(Data excerpts)
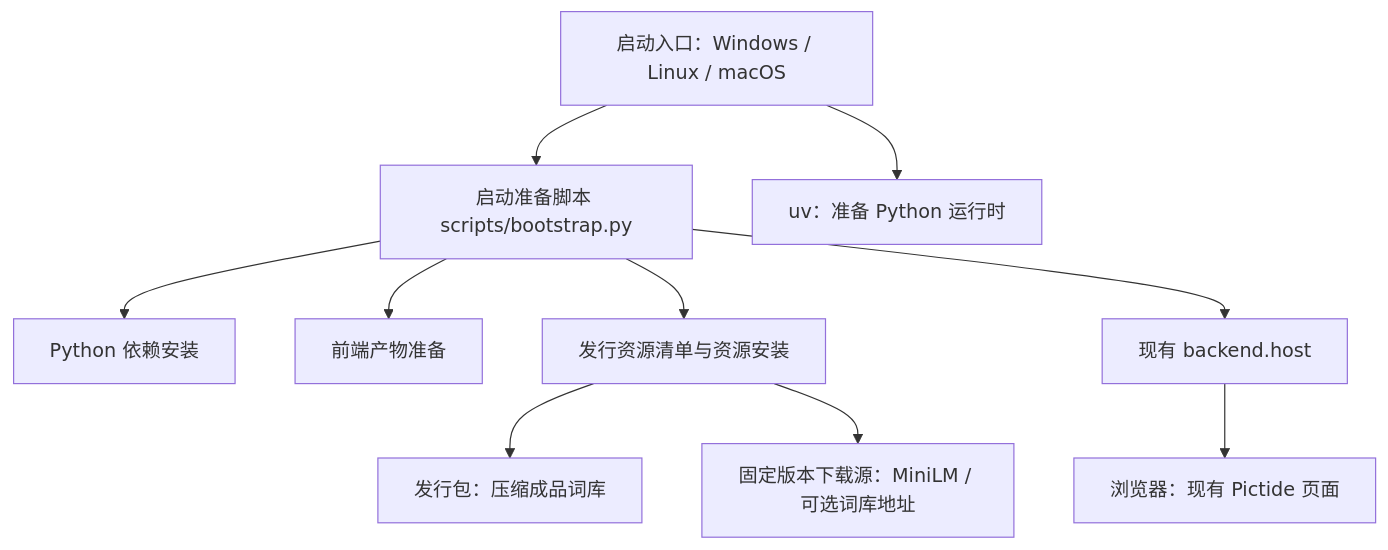
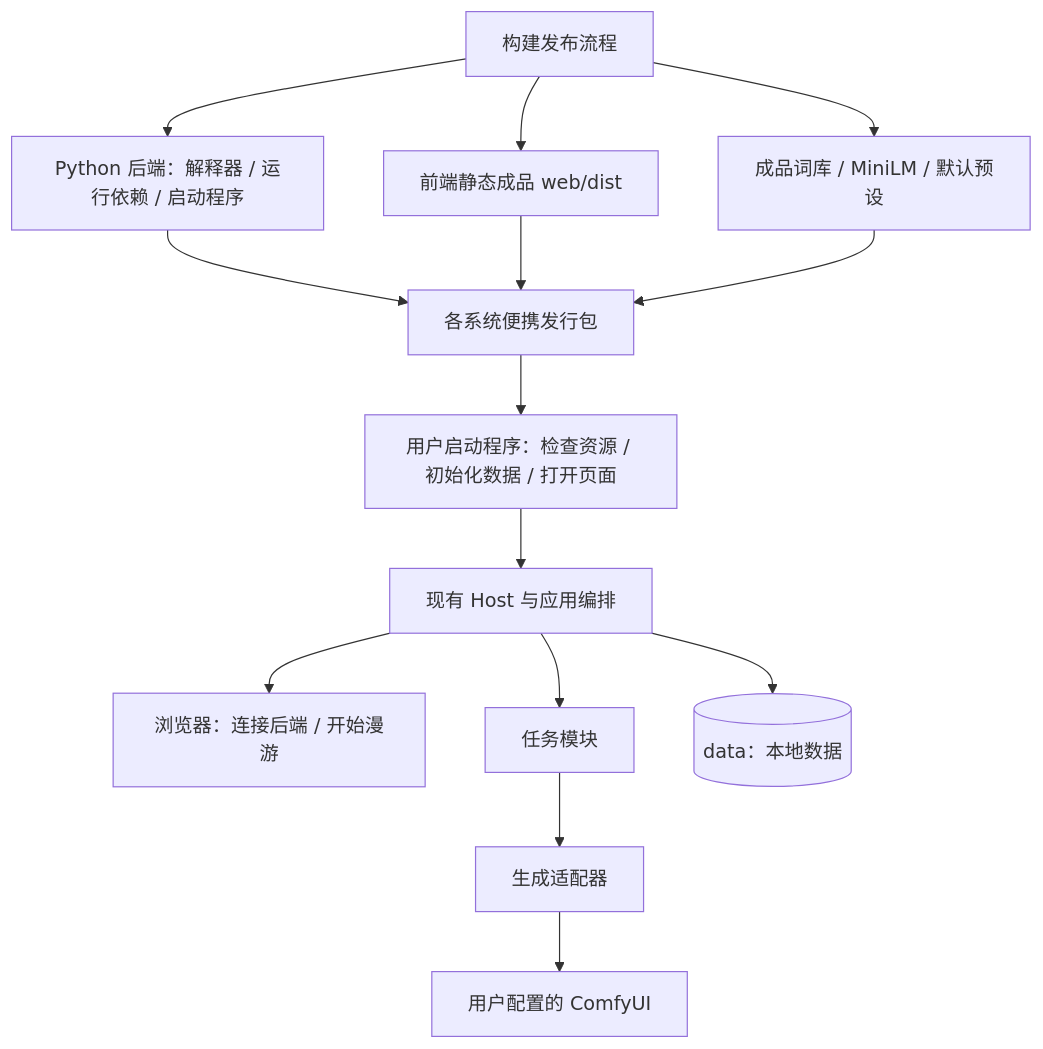
One commit to Lykr/pictide changed the first of 2 diagrams in docs/issues/automatic-startup.md. Above: the diagram before and after it, drawn with Mermaid. The commit also changed other lines of this file and 4 other files, not shown here.

````diff
--- a/docs/issues/automatic-startup.md
+++ b/docs/issues/automatic-startup.md
@@ -9,12 +11,16 @@
 ```mermaid
 flowchart TD
-    Entry["启动入口：Windows / Linux / macOS"] --> Prepare["启动准备脚本 scripts/bootstrap.py"]
-    Entry --> Runtime["uv：准备 Python 运行时"]
-    Prepare --> Packages["Python 依赖安装"]
-    Prepare --> Frontend["前端产物准备"]
-    Prepare --> Assets["发行资源清单与资源安装"]
-    Assets --> Bundle["发行包：压缩成品词库"]
-    Assets --> Remote["固定版本下载源：MiniLM / 可选词库地址"]
-    Prepare --> Host["现有 backend.host"]
-    Host --> Browser["浏览器：现有 Pictide 页面"]
+    Build["构建发布流程"] --> Python["Python 后端：解释器 / 运行依赖 / 启动程序"]
+    Build --> Web["前端静态成品 web/dist"]
+    Build --> Assets["成品词库 / MiniLM / 默认预设"]
+    Python --> Package["各系统便携发行包"]
+    Web --> Package
+    Assets --> Package
+    Package --> Start["用户启动程序：检查资源 / 初始化数据 / 打开页面"]
+    Start --> Host["现有 Host 与应用编排"]
+    Host --> UI["浏览器：连接后端 / 开始漫游"]
+    Host --> Task["任务模块"]
+    Task --> Generation["生成适配器"]
+    Generation --> Comfy["用户配置的 ComfyUI"]
+    Host --> Data[("data：本地数据")]
 ```
````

== ABOUT THIS EXERCISE ==
Return the number of lines in the data above that include the word "Python", and nothing else.

== WRITTEN SOLUTION ==
4